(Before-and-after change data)
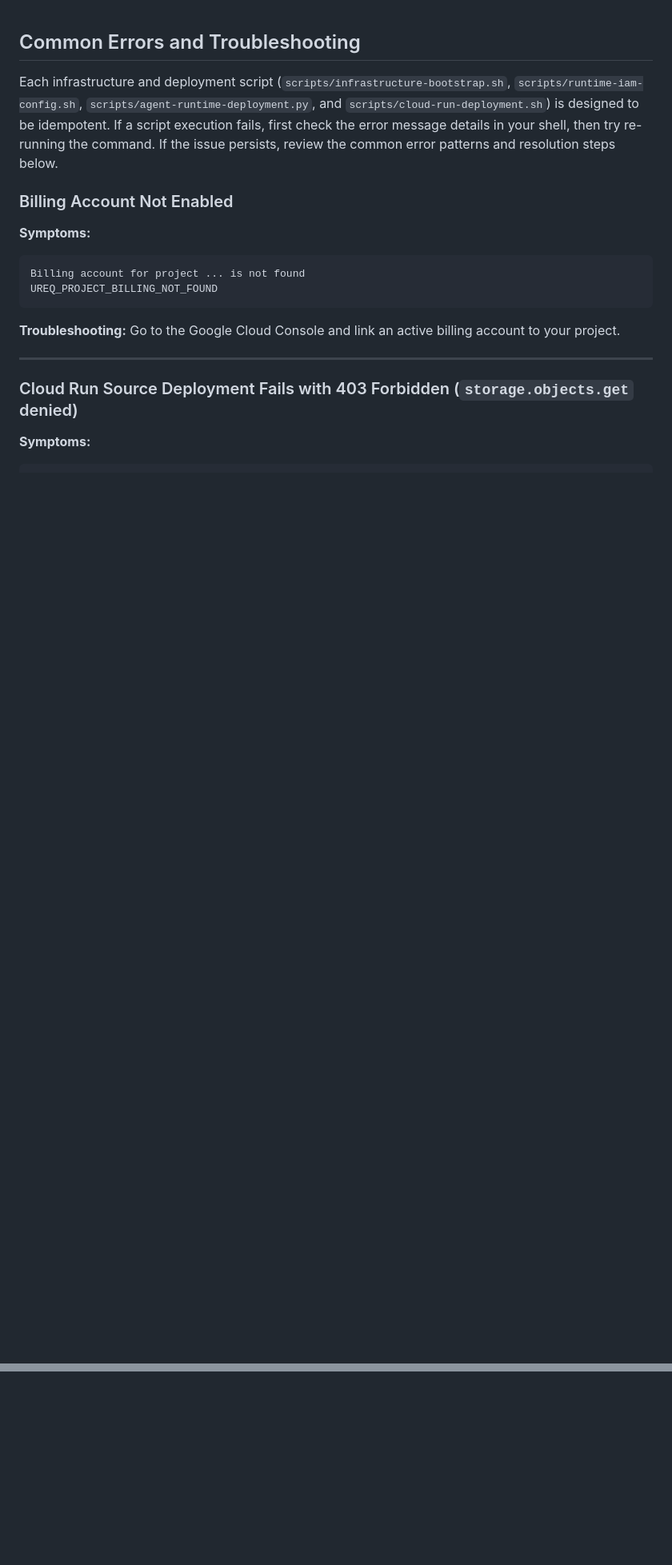
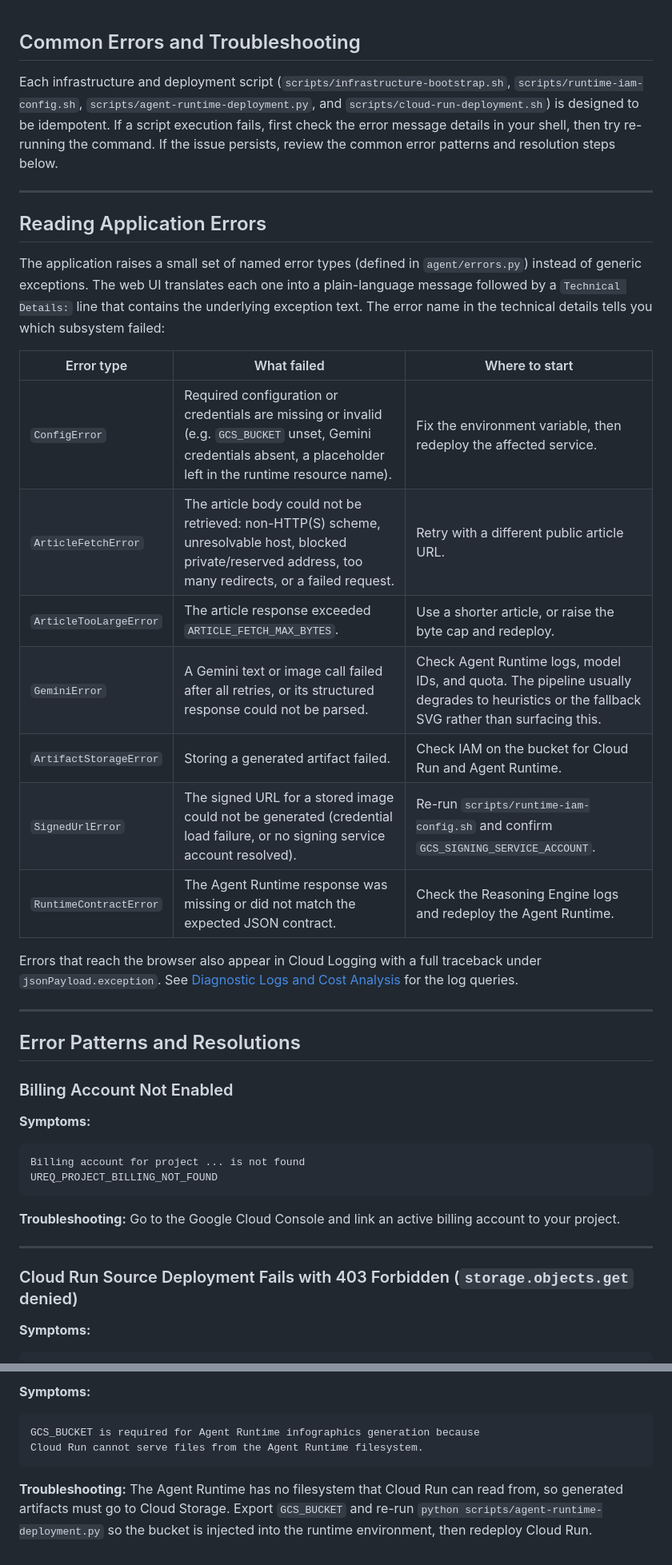
Before and after one commit to christiannarbon/gemini-ai-infographics-agent, a Markdown page: docs/usage/08-COMMON-ERRORS.md, 2 parts joined by grey strips. Shown at 80% size. Rendered like a GitHub page; blank space fills up the shorter version.

Commit message:
Update notes for common errors

````diff
--- a/docs/usage/08-COMMON-ERRORS.md
+++ b/docs/usage/08-COMMON-ERRORS.md
@@ -1,6 +1,28 @@
 ## Common Errors and Troubleshooting
 
 Each infrastructure and deployment script (`scripts/infrastructure-bootstrap.sh`, `scripts/runtime-iam-config.sh`, `scripts/agent-runtime-deployment.py`, and `scripts/cloud-run-deployment.sh`) is designed to be idempotent. If a script execution fails, first check the error message details in your shell, then try re-running the command. If the issue persists, review the common error patterns and resolution steps below.
+
+---
+
+## Reading Application Errors
+
+The application raises a small set of named error types (defined in `agent/errors.py`) instead of generic exceptions. The web UI translates each one into a plain-language message followed by a `Technical Details:` line that contains the underlying exception text. The error name in the technical details tells you which subsystem failed:
+
+| Error type | What failed | Where to start |
+| --- | --- | --- |
+| `ConfigError` | Required configuration or credentials are missing or invalid (e.g. `GCS_BUCKET` unset, Gemini credentials absent, a placeholder left in the runtime resource name). | Fix the environment variable, then redeploy the affected service. |
+| `ArticleFetchError` | The article body could not be retrieved: non-HTTP(S) scheme, unresolvable host, blocked private/reserved address, too many redirects, or a failed request. | Retry with a different public article URL. |
+| `ArticleTooLargeError` | The article response exceeded `ARTICLE_FETCH_MAX_BYTES`. | Use a shorter article, or raise the byte cap and redeploy. |
+| `GeminiError` | A Gemini text or image call failed after all retries, or its structured response could not be parsed. | Check Agent Runtime logs, model IDs, and quota. The pipeline usually degrades to heuristics or the fallback SVG rather than surfacing this. |
+| `ArtifactStorageError` | Storing a generated artifact failed. | Check IAM on the bucket for Cloud Run and Agent Runtime. |
+| `SignedUrlError` | The signed URL for a stored image could not be generated (credential load failure, or no signing service account resolved). | Re-run `scripts/runtime-iam-config.sh` and confirm `GCS_SIGNING_SERVICE_ACCOUNT`. |
+| `RuntimeContractError` | The Agent Runtime response was missing or did not match the expected JSON contract. | Check the Reasoning Engine logs and redeploy the Agent Runtime. |
+
+Errors that reach the browser also appear in Cloud Logging with a full traceback under `jsonPayload.exception`. See [Diagnostic Logs and Cost Analysis](06-LOG-AND-COST-ANALYSIS.md) for the log queries.
+
+---
+
+## Error Patterns and Resolutions
 
 ### Billing Account Not Enabled
 
@@ -100,0 +182,8 @@ Re-run `scripts/runtime-iam-config.sh`. Verify that the Cloud Run service accoun
+**Symptoms:**
+```text
+GCS_BUCKET is required for Agent Runtime infographics generation because
+Cloud Run cannot serve files from the Agent Runtime filesystem.
+```
+
+**Troubleshooting:**
+The Agent Runtime has no filesystem that Cloud Run can read from, so generated artifacts must go to Cloud Storage. Export `GCS_BUCKET` and re-run `python scripts/agent-runtime-deployment.py` so the bucket is injected into the runtime environment, then redeploy Cloud Run.
````
Also changed, not shown: other parts of docs/usage/08-COMMON-ERRORS.md (+60 -1 lines).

Task brief> All entries must be output unchanged, with every picture omitted.

Answer space>
Before and after one commit to christiannarbon/gemini-ai-infographics-agent, a Markdown page: docs/usage/08-COMMON-ERRORS.md, 2 parts joined by grey strips. Shown at 80% size. Rendered like a GitHub page; blank space fills up the shorter version.

Commit message:
Update notes for common errors

````diff
--- a/docs/usage/08-COMMON-ERRORS.md
+++ b/docs/usage/08-COMMON-ERRORS.md
@@ -1,6 +1,28 @@
 ## Common Errors and Troubleshooting
 
 Each infrastructure and deployment script (`scripts/infrastructure-bootstrap.sh`, `scripts/runtime-iam-config.sh`, `scripts/agent-runtime-deployment.py`, and `scripts/cloud-run-deployment.sh`) is designed to be idempotent. If a script execution fails, first check the error message details in your shell, then try re-running the command. If the issue persists, review the common error patterns and resolution steps below.
+
+---
+
+## Reading Application Errors
+
+The application raises a small set of named error types (defined in `agent/errors.py`) instead of generic exceptions. The web UI translates each one into a plain-language message followed by a `Technical Details:` line that contains the underlying exception text. The error name in the technical details tells you which subsystem failed:
+
+| Error type | What failed | Where to start |
+| --- | --- | --- |
+| `ConfigError` | Required configuration or credentials are missing or invalid (e.g. `GCS_BUCKET` unset, Gemini credentials absent, a placeholder left in the runtime resource name). | Fix the environment variable, then redeploy the affected service. |
+| `ArticleFetchError` | The article body could not be retrieved: non-HTTP(S) scheme, unresolvable host, blocked private/reserved address, too many redirects, or a failed request. | Retry with a different public article URL. |
+| `ArticleTooLargeError` | The article response exceeded `ARTICLE_FETCH_MAX_BYTES`. | Use a shorter article, or raise the byte cap and redeploy. |
+| `GeminiError` | A Gemini text or image call failed after all retries, or its structured response could not be parsed. | Check Agent Runtime logs, model IDs, and quota. The pipeline usually degrades to heuristics or the fallback SVG rather than surfacing this. |
+| `ArtifactStorageError` | Storing a generated artifact failed. | Check IAM on the bucket for Cloud Run and Agent Runtime. |
+| `SignedUrlError` | The signed URL for a stored image could not be generated (credential load failure, or no signing service account resolved). | Re-run `scripts/runtime-iam-config.sh` and confirm `GCS_SIGNING_SERVICE_ACCOUNT`. |
+| `RuntimeContractError` | The Agent Runtime response was missing or did not match the expected JSON contract. | Check the Reasoning Engine logs and redeploy the Agent Runtime. |
+
+Errors that reach the browser also appear in Cloud Logging with a full traceback under `jsonPayload.exception`. See [Diagnostic Logs and Cost Analysis](06-LOG-AND-COST-ANALYSIS.md) for the log queries.
+
+---
+
+## Error Patterns and Resolutions
 
 ### Billing Account Not Enabled
 
@@ -100,0 +182,8 @@ Re-run `scripts/runtime-iam-config.sh`. Verify that the Cloud Run service accoun
+**Symptoms:**
+```text
+GCS_BUCKET is required for Agent Runtime infographics generation because
+Cloud Run cannot serve files from the Agent Runtime filesystem.
+```
+
+**Troubleshooting:**
+The Agent Runtime has no filesystem that Cloud Run can read from, so generated artifacts must go to Cloud Storage. Export `GCS_BUCKET` and re-run `python scripts/agent-runtime-deployment.py` so the bucket is injected into the runtime environment, then redeploy Cloud Run.
````
Also changed, not shown: other parts of docs/usage/08-COMMON-ERRORS.md (+60 -1 lines).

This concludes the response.